You wait 40 years and three come along at once, to the Gloucestershire Warwickshire Steam Railway

Ian Crowder
May 13, 2024

• Cotswold Festival of Steam features THREE newly-built steam locomotives* - 25-27 May 2024 • FIRST TIME in preservation that three new locomotives have appeared together* • Award-winning event “shaping up to be best ever”

This year marks the 40th Anniversary of the Gloucestershire Warwickshire Steam Railway’s (GWSR) first train in preservation, which steamed out of Toddington station on 22 April 1984.  That first service, comprising one coach hauled by a diminutive 0-4-0 tank locomotive called ‘Cadbury No. 1’, ran over only a quarter of a mile of newly laid track and back to the station.

Since then the railway has grown to its present 14 miles between Broadway and Cheltenham.  Over those 40 years, many preserved steam and diesel locomotives have visited the railway and this year is no exception: three visitors will grace the rails of this beautiful Cotswold railway for the award-winning Cotswold Festival of Steam, 25-27 May 2024.  

But the difference is that all three of those visitors are newly-built steam locomotives – one of which makes its debut at the Festival.  All three represent Great Western Railway types long gone.  They are:
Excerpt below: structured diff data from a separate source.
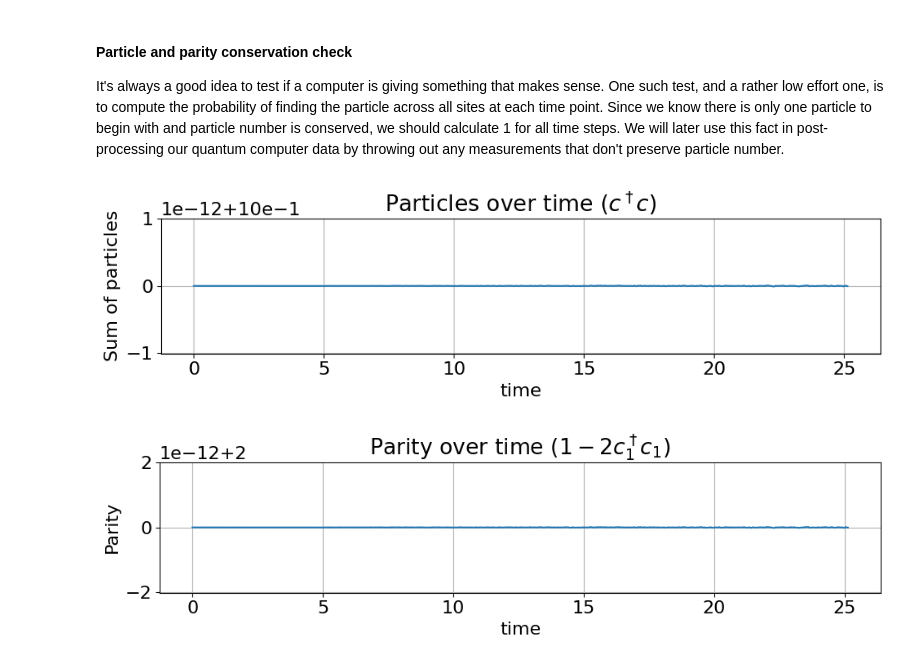
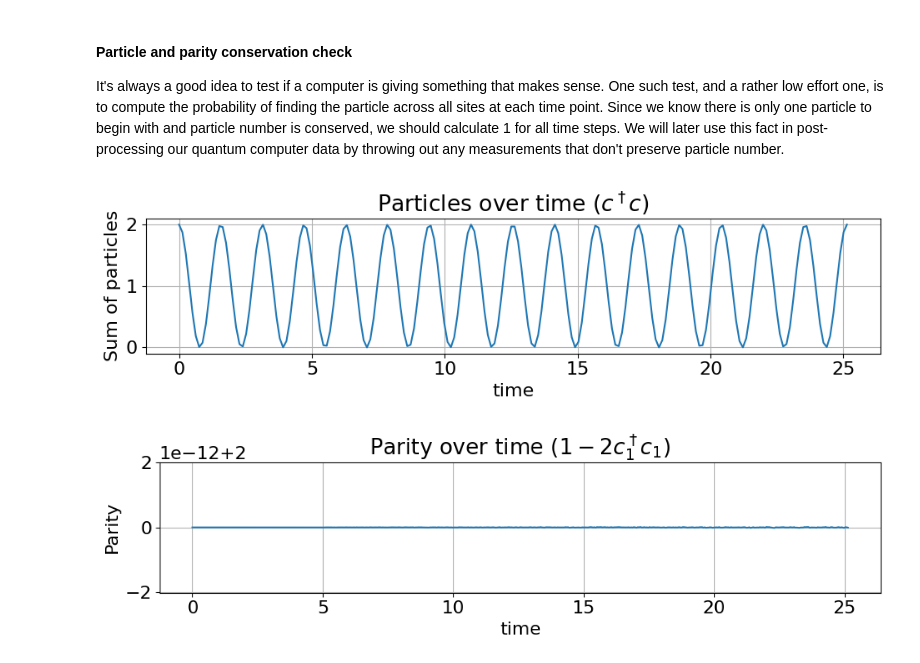
Before and after one commit to oscartq/qsim_mzm, a Jupyter notebook: kitaev-chain/qsim-2-site-Kitaev-chain.ipynb, the cells around one changed output. Drawn from its saved outputs; the diff is of its cells as text; code cells hidden in the pictures.

```diff
--- a/kitaev-chain/qsim-2-site-Kitaev-chain.ipynb
+++ b/kitaev-chain/qsim-2-site-Kitaev-chain.ipynb
@@ -20,12 +20,13 @@ from qiskit_nature.mappers.second_quantization import JordanWignerMapper
 import os
 
 num_sites = 2
-eps = np.ones(num_sites)
-t = 0
+eps = np.zeros(num_sites)
+t = 1
 delta = 1
-initial_state = One ^ Zero
+initial_state = One ^ One
 
 #Savefigure
 base_path = f"figures/2-site/eps={eps},t={t},delta={delta}_ket10/"
 # Create folder if it doesn't exist
 os.makedirs(base_path, exist_ok=True)
+initial_state
@@ -69,13 +72,13 @@ cc_nb_is = cc_nb_op(num_sites,0,1)
 ### Classical simulation
 # %%
 #Parameters for simulation
-times = np.linspace(0, 8 * np.pi, 500)
+times = np.linspace(0, 8 * np.pi, 100)
 
 from functions import exact_time_evolution
 
 n_evo_matrix, n_var_matrix = exact_time_evolution(H, n_is, initial_state, times, num_sites)
-p_evo_matrix, p_var_matrix = exact_time_evolution(H, p_is, initial_state, times, num_sites)
-cc_evo_matrix, cc_var_matrix = exact_time_evolution(H, cc_nb_is, initial_state, times, num_sites)
+# p_evo_matrix, p_var_matrix = exact_time_evolution(H, p_is, initial_state, times, num_sites)
+# cc_evo_matrix, cc_var_matrix = exact_time_evolution(H, cc_nb_is, initial_state, times, num_sites)
 # %%
 # Plot the time evolution
 # list of labels for the plot
@@ -101,17 +104,17 @@ It's always a good idea to test if a computer is giving something that makes sen
 # %%
 path = base_path + "2-site-particle-count.pdf"
 
 plt.figure(figsize=(10, 3))
-plt.plot(times, np.sum(n_evo_matrix, axis=1))
+plt.plot(times, n_evo_matrix[])
 plt.xlabel("time")
 plt.ylabel("Sum of particles")
 plt.title("Particles over time ($c^\dagger c$)")
 plt.grid()
 plt.tight_layout()
 plt.savefig(path)
 plt.show()
 # %% [output]
-[figure, old version]
+[figure, new version]
 # %%
 path = base_path + "2-site-parity-count.pdf"
 
```
Also changed, not shown: parts of 3 cells of this notebook, 13 other files.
No. 6880 Betton Grange, billed as the 81st locomotive in the ‘Grange’ class.  Had production not been interrupted by the outbreak of the second world war, this would have been the name and number of the next locomotive in the series.  All 80 of these outstanding 4-6-0 Western workhorses had been withdrawn for scrap by the end of 1965.  The 6880 Betton Grange Society set about correcting this omission, work starting in 2004 and which has just been completed at Tyseley locomotive works in Birmingham: just in time for the Cotswold Festival of Steam.

No. 2999 Lady of Legend, is the newest member of the celebrated ‘Saint’ class 4-6-0s introduced by G J Churchward in 1902, to meet the need for more powerful and faster express locomotives.  They were an outstanding success, incorporating many advanced features that influenced British steam locomotive design over the next 50 years.  Seventy-seven were built between 1902 and 1913 but all had been withdrawn by 1953 with none preserved.  No. 2999 was built by the Great Western Society at Didcot Railway Centre and, following 15 years of painstaking work this historic, brand-new locomotive moved for the first time in April 2019.  This is its first visit to the GWSR.

No. 9351 doesn’t have a name.  It is a 2-6-0 and is unique: it is based on a design that dates back to 1910, but was never actually built.  The locomotive, strictly speaking, is a rebuild of a 2-6-2 tank locomotive that was in scrapyard condition.  The tanks were removed, the cab and rear end of the locomotive modified and a new tender was built, giving the engine greater water and coal capacity.  It was created by the West Somerset Railway, entering service in 2004.  This is the locomotive’s first visit to the GWSR and only its second visit away from its home railway.

Tom Willson, chairman of the Cotswold Festival of Steam organising committee says: “Who would have thought at the end of steam in the 1960s, that preservationists would start building new locomotives?  Yet there are a few that are either now operational, under construction, or planned, most replacing classes that disappeared a long time ago.

“Everyone on the GWSR is absolutely thrilled that we have not one, not two, but three newly-built locomotives* visiting our railway this year, all perfectly fitting our theme ‘Western Workhorses’.  

“This is shaping up to be one of the best-ever Cotswold Festival of Steam events and not to be missed.  This is also the first time that three new-build locomotives have been seen together in preservation.  

“You wait 40 years for a new steam locomotive to turn up, then three come at once!”

The celebrated LNER-design Pacific no. 60163 Tornado was the first all-new main-line steam locomotive to be completed in the UK since 1960, entering excursion service in 2008.

The Cotswold Festival of Steam will feature up to eight steam locomotives including the railway’s resident fleet, working to an intensive timetable.  The event features goods train brake van rides; a rare opportunity to enjoy a footplate ride (bookable in advance), footplate visits, visits behind the scenes and much more.  The Toddington Narrow Gauge Railway will be running, while several full-size and miniature traction engines will be operating too – so there is plenty of steam to savour!

Full details of the Festival are on the GWSR’s website. Tickets can also be bought on the day.